• _TRY IT_
Would you please return every line from the listing that contains the word "select"?

• _DATA RECORDS_

◆ ◆ ◆ ◆ ◆

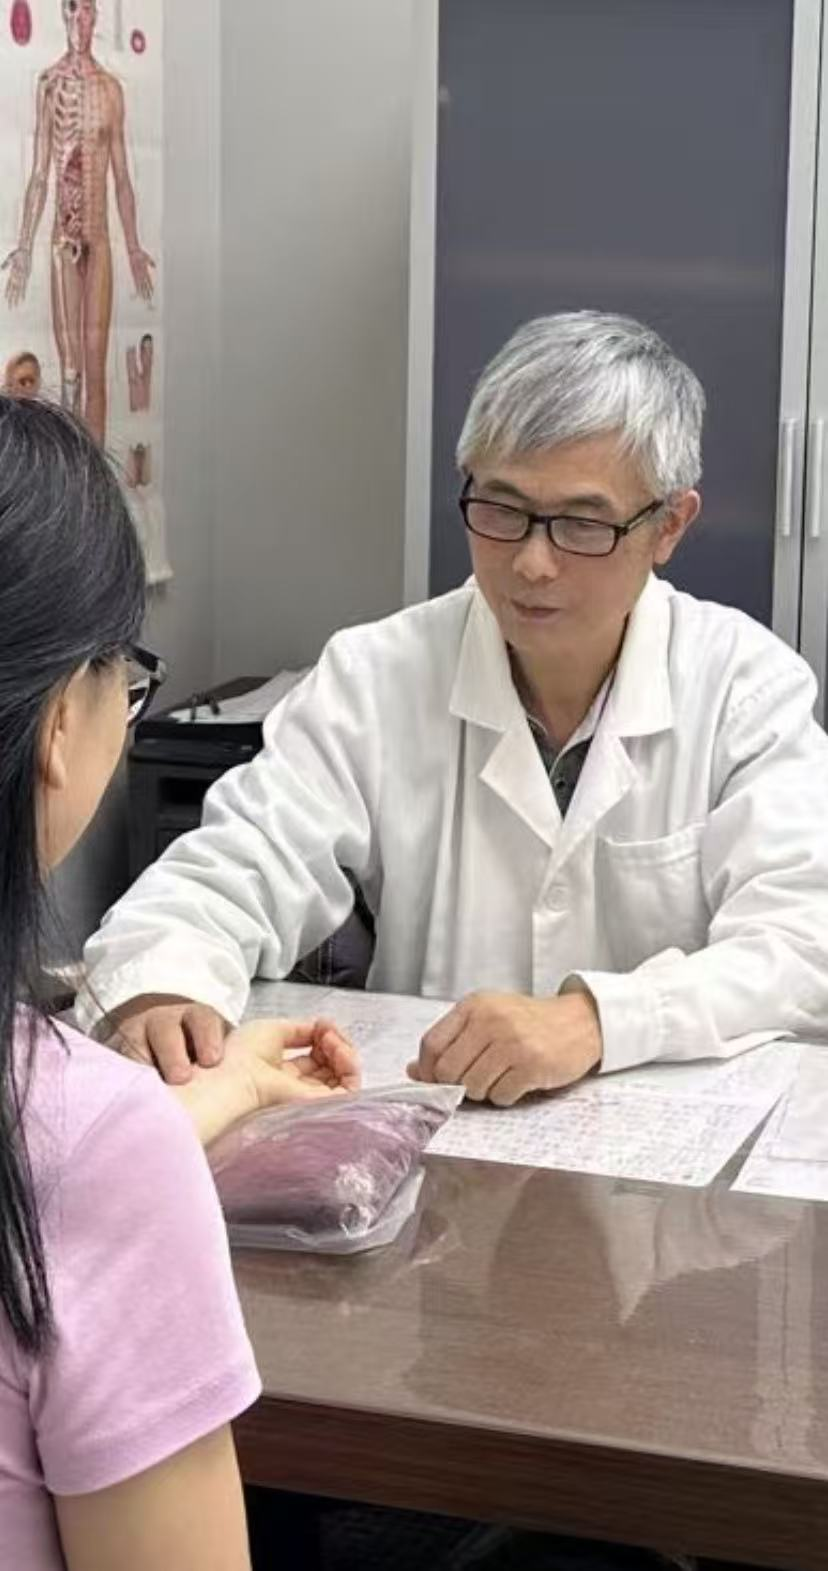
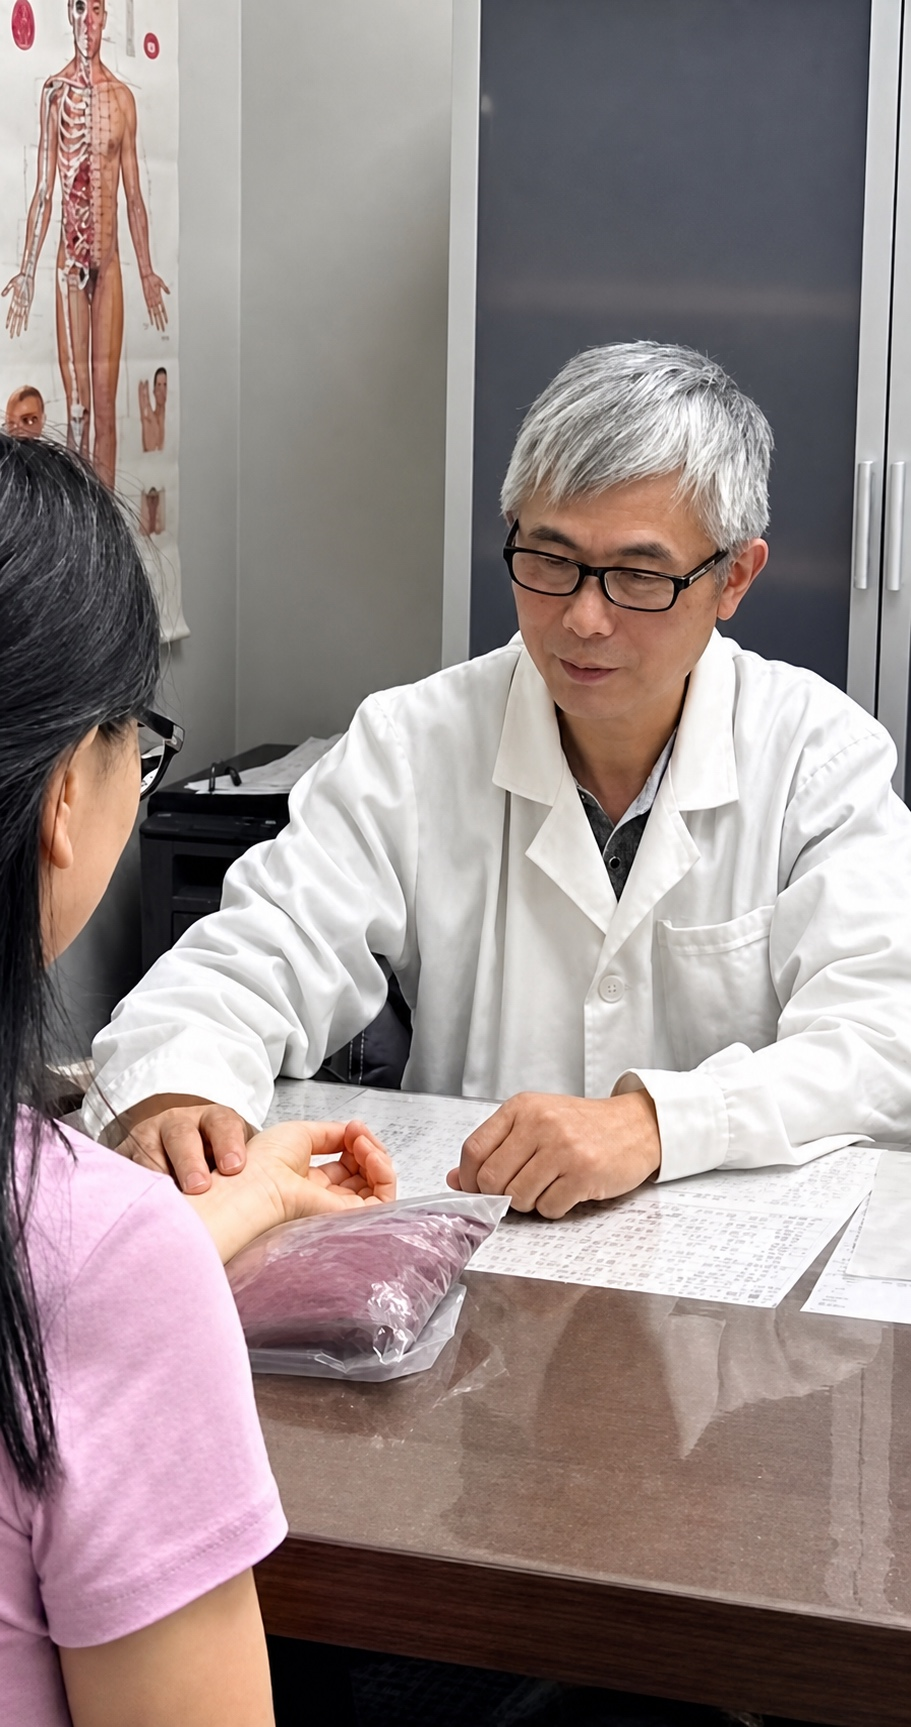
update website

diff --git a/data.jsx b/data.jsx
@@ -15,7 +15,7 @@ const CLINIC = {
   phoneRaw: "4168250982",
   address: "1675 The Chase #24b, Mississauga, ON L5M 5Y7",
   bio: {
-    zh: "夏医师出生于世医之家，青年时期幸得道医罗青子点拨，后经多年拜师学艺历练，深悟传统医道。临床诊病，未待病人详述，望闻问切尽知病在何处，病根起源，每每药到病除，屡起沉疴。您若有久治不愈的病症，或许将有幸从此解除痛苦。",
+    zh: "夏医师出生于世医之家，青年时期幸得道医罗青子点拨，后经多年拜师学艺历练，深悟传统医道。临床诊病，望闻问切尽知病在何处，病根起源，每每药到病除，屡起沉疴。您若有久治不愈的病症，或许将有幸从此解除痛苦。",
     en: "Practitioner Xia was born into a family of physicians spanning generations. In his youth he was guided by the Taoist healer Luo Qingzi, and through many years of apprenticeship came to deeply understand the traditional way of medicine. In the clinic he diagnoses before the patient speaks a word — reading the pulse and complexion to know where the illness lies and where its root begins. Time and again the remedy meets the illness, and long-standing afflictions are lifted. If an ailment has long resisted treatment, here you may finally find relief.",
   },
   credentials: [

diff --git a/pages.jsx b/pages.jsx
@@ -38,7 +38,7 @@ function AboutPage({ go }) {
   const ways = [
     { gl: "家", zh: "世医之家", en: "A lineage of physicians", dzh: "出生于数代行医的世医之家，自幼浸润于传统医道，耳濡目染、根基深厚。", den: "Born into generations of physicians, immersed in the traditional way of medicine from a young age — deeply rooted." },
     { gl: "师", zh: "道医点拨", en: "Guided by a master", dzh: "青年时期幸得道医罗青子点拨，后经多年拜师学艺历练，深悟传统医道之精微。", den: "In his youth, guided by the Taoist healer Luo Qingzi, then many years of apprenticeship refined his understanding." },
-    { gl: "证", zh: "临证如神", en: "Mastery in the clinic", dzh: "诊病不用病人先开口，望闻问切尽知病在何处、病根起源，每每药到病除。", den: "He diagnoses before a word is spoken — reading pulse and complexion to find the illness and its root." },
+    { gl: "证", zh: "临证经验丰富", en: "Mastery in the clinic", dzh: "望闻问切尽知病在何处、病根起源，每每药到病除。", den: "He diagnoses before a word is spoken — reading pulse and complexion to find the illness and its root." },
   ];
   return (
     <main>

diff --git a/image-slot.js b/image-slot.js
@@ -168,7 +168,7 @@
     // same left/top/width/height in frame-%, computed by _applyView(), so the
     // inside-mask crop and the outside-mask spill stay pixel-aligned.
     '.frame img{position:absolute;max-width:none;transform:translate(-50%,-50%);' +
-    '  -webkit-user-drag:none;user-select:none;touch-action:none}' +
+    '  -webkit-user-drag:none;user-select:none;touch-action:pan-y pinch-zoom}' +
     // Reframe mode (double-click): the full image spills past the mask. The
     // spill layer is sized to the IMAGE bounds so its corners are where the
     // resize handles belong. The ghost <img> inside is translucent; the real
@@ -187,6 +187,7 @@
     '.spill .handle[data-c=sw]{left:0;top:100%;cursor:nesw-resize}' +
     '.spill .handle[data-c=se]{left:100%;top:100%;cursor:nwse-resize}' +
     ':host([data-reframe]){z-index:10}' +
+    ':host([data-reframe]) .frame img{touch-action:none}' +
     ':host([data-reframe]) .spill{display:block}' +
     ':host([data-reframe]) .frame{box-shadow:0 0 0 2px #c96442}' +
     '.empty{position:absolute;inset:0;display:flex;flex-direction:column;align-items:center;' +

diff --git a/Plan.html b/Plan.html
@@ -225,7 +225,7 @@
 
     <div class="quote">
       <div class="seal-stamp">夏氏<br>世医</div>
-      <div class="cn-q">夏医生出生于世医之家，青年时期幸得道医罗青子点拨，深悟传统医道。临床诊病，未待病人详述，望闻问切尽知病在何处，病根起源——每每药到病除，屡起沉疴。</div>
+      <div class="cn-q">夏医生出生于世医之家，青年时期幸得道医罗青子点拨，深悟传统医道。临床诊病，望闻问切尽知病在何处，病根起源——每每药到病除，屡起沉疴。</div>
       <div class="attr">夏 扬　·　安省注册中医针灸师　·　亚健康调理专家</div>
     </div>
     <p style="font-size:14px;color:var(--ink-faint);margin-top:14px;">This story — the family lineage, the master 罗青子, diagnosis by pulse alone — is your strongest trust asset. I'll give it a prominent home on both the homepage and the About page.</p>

◆ ◆ ◆ ◆ ◆

• _SOLUTION TO THE PROBLEM_
-    '  -webkit-user-drag:none;user-select:none;touch-action:none}' +
+    '  -webkit-user-drag:none;user-select:none;touch-action:pan-y pinch-zoom}' +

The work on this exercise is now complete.